**EXCERPTED RECORDS:**
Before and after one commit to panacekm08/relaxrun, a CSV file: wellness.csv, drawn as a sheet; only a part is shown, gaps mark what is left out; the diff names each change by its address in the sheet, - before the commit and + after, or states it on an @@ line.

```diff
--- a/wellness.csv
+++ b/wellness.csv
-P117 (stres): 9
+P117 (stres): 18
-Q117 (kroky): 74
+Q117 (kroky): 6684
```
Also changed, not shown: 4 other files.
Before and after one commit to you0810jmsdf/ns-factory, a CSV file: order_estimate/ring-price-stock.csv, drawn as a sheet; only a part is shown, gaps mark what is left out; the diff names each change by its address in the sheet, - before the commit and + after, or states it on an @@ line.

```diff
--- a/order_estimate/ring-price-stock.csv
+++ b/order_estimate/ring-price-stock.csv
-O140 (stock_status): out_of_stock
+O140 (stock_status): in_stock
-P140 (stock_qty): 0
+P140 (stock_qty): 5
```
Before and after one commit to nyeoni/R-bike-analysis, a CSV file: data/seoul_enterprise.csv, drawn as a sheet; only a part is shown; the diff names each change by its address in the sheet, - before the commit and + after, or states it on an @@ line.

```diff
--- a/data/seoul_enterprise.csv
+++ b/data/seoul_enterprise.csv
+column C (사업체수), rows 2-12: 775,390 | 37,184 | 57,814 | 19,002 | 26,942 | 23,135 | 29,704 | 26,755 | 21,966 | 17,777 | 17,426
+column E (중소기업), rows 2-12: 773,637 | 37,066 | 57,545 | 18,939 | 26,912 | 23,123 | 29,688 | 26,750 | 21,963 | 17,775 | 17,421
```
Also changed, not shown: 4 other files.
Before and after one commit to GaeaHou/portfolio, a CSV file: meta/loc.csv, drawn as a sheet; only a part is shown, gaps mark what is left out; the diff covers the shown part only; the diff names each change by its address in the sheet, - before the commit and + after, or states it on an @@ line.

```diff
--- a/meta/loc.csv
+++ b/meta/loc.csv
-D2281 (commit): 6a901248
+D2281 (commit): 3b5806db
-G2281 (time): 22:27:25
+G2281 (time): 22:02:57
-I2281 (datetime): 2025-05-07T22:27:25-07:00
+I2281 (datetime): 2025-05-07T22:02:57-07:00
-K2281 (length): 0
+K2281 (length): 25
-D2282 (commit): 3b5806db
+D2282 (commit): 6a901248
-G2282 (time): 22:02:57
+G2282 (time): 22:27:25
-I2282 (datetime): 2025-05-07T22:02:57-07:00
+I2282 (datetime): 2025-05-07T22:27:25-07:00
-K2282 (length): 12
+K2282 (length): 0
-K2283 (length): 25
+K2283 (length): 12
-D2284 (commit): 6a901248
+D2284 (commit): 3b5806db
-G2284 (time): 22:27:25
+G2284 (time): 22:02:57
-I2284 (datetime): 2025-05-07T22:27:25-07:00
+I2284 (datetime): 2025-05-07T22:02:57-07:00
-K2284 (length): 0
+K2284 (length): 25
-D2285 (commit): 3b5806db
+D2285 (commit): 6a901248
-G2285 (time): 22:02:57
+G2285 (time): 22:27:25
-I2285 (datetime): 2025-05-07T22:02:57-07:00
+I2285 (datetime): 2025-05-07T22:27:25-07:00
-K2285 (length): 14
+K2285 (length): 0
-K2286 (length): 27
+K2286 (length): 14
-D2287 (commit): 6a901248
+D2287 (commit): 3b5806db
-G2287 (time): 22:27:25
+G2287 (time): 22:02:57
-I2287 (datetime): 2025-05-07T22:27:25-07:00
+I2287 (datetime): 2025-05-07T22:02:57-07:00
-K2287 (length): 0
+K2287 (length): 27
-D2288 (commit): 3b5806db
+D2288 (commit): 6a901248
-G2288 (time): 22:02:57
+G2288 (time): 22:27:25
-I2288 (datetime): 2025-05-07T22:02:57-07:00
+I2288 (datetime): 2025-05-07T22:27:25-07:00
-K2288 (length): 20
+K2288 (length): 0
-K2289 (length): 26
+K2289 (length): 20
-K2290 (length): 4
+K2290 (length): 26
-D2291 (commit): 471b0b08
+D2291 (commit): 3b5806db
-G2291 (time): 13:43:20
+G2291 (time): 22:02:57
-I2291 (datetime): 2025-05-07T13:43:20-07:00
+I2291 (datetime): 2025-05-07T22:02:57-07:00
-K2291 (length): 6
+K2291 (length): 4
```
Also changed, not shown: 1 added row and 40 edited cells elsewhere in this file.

**REQUIRED WORK:** Tally up the lines of the listing containing the word "price". Give only the total.

**SOLUTION TO THIS TASK:** 3